Task to complete - Reproduce the data exactly as given, except for any images.

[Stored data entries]
++++++++

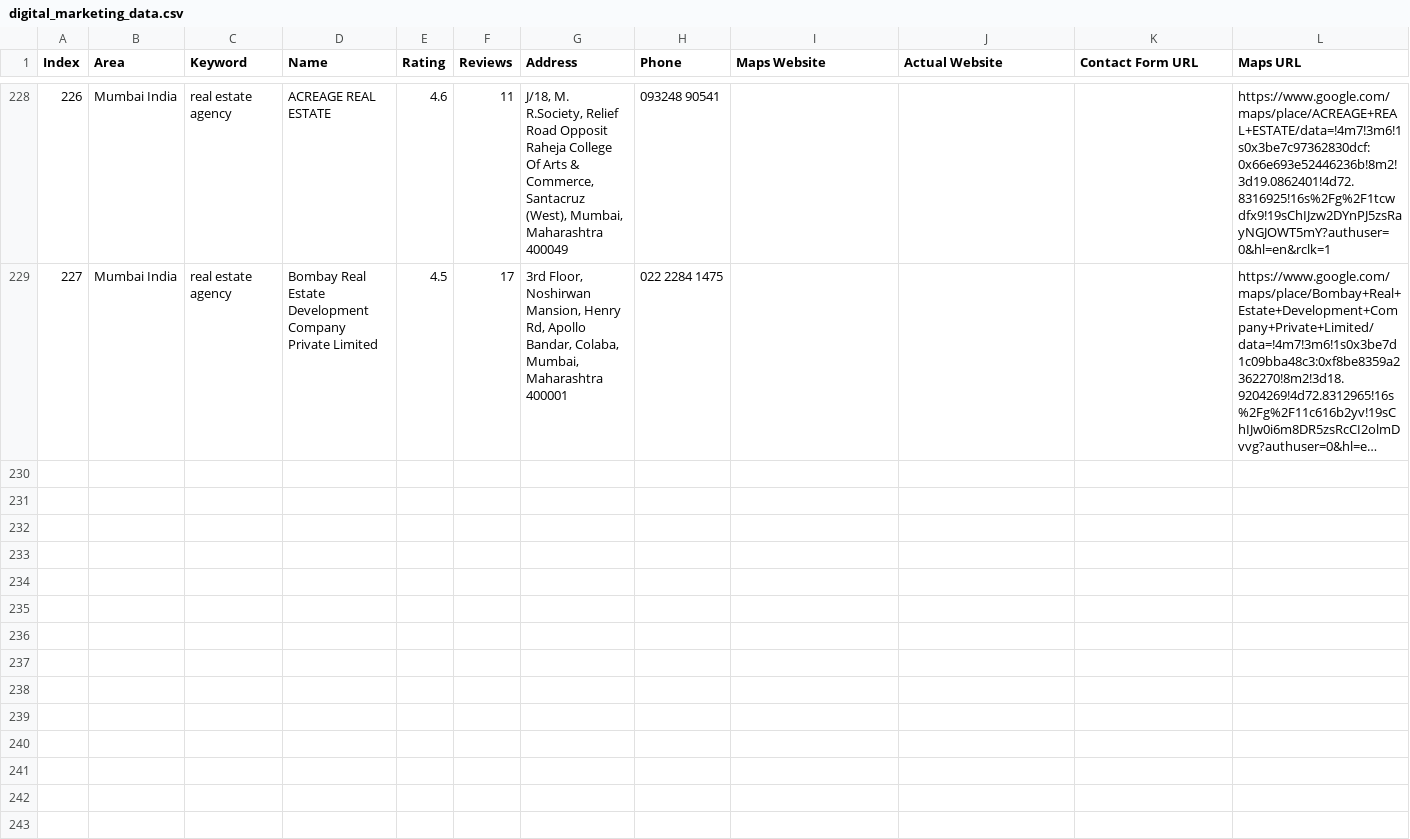
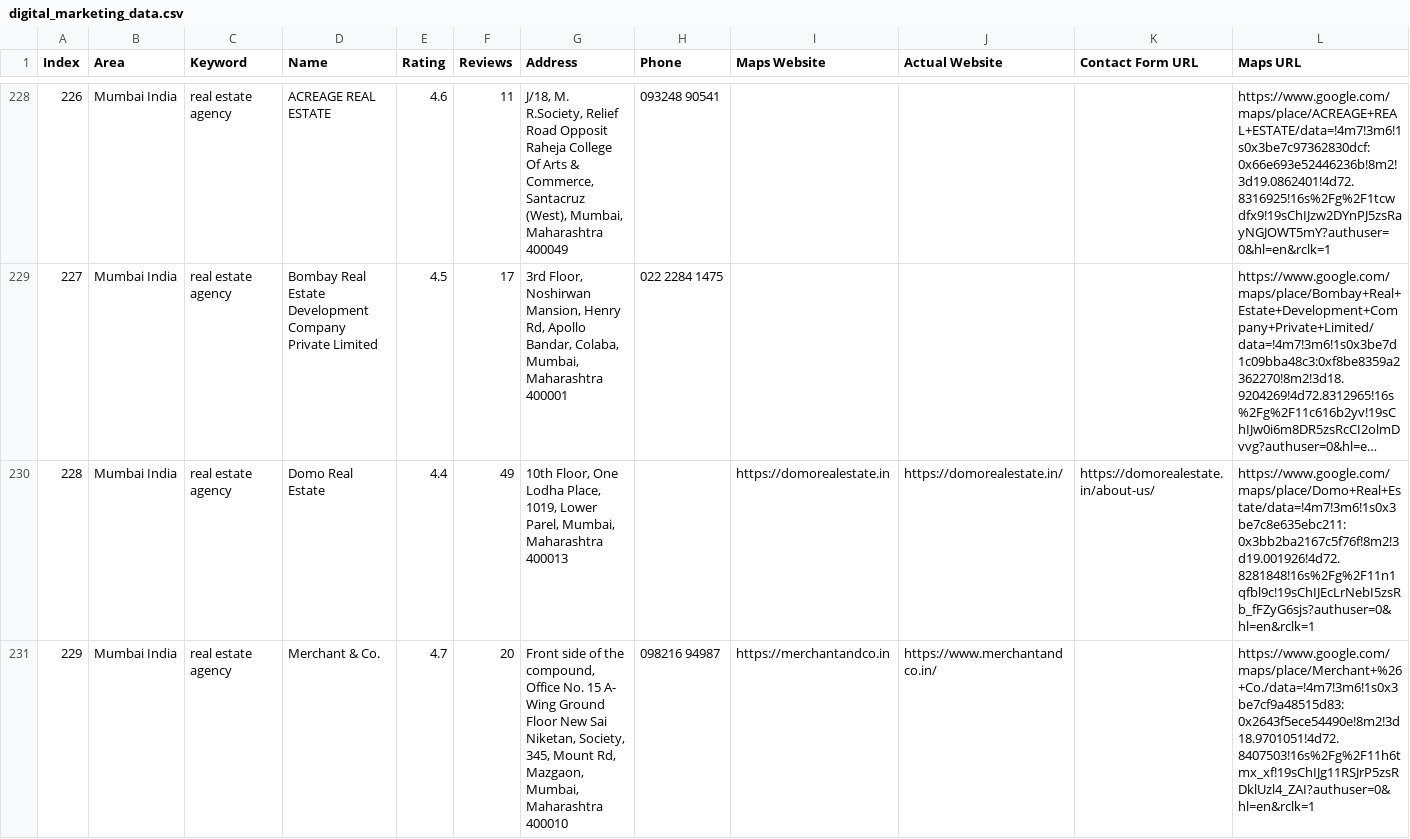
Before and after one commit to f11ps/outreach-automation, a CSV file: digital_marketing_data.csv, drawn as a sheet; only a part is shown, gaps mark what is left out; long unchanged cells end in …; rows hold the shown columns only; the diff covers the shown part only; the diff names each change by its address in the sheet, - before the commit and + after, or states it on an @@ line.

```diff
--- a/digital_marketing_data.csv
+++ b/digital_marketing_data.csv
+row 230: 228 | Mumbai India | real estate agency | Domo Real Estate | 4.4 | 49 | 10th Floor, One Lodha Place, 1019, Lower Parel, Mumbai, Maharashtra 400013 |  | https://domorealestate.in | https://domorealestate.in/ | https://domorealestate.in/about-us/ | https://www.google.com/maps/place/Domo+Real+Estate/data=!4m7!3m6!1s0x3be7c8e635ebc211:0x3bb2ba2167c5f76f!8m2!3d19.001926!4d72.8281848!16s%2Fg%2F11n1qfbl9c!19sChIJEcLrNebI5zsRb_fFZyG6sjs?authuser=0&hl=en&rclk=1
+row 231: 229 | Mumbai India | real estate agency | Merchant & Co. | 4.7 | 20 | Front side of the compound, Office No. 15 A- Wing Ground Floor New Sai Niketan, Society, 345, Mount Rd, Mazgaon, Mumbai, Maharashtra 400010 | 098216 94987 | https://merchantandco.in | https://www.merchantandco.in/ |  | https://www.google.com/maps/place/Merchant+%26+Co./data=!4m7!3m6!1s0x3be7cf9a48515d83:0x2643f5ece54490e!8m2!3d18.9701051!4d72.8407503!16s%2Fg%2F11h6tmx_xf!19sChIJg11RSJrP5zsRDklUzl4_ZAI?authuser=0&hl=en&rclk=1
```
Also changed, not shown: 1 added row elsewhere in this file, 3 other files.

++++++++

Your solution -
Before and after one commit to f11ps/outreach-automation, a CSV file: digital_marketing_data.csv, drawn as a sheet; only a part is shown, gaps mark what is left out; long unchanged cells end in …; rows hold the shown columns only; the diff covers the shown part only; the diff names each change by its address in the sheet, - before the commit and + after, or states it on an @@ line.

```diff
--- a/digital_marketing_data.csv
+++ b/digital_marketing_data.csv
+row 230: 228 | Mumbai India | real estate agency | Domo Real Estate | 4.4 | 49 | 10th Floor, One Lodha Place, 1019, Lower Parel, Mumbai, Maharashtra 400013 |  | https://domorealestate.in | https://domorealestate.in/ | https://domorealestate.in/about-us/ | https://www.google.com/maps/place/Domo+Real+Estate/data=!4m7!3m6!1s0x3be7c8e635ebc211:0x3bb2ba2167c5f76f!8m2!3d19.001926!4d72.8281848!16s%2Fg%2F11n1qfbl9c!19sChIJEcLrNebI5zsRb_fFZyG6sjs?authuser=0&hl=en&rclk=1
+row 231: 229 | Mumbai India | real estate agency | Merchant & Co. | 4.7 | 20 | Front side of the compound, Office No. 15 A- Wing Ground Floor New Sai Niketan, Society, 345, Mount Rd, Mazgaon, Mumbai, Maharashtra 400010 | 098216 94987 | https://merchantandco.in | https://www.merchantandco.in/ |  | https://www.google.com/maps/place/Merchant+%26+Co./data=!4m7!3m6!1s0x3be7cf9a48515d83:0x2643f5ece54490e!8m2!3d18.9701051!4d72.8407503!16s%2Fg%2F11h6tmx_xf!19sChIJg11RSJrP5zsRDklUzl4_ZAI?authuser=0&hl=en&rclk=1
```
Also changed, not shown: 1 added row elsewhere in this file, 3 other files.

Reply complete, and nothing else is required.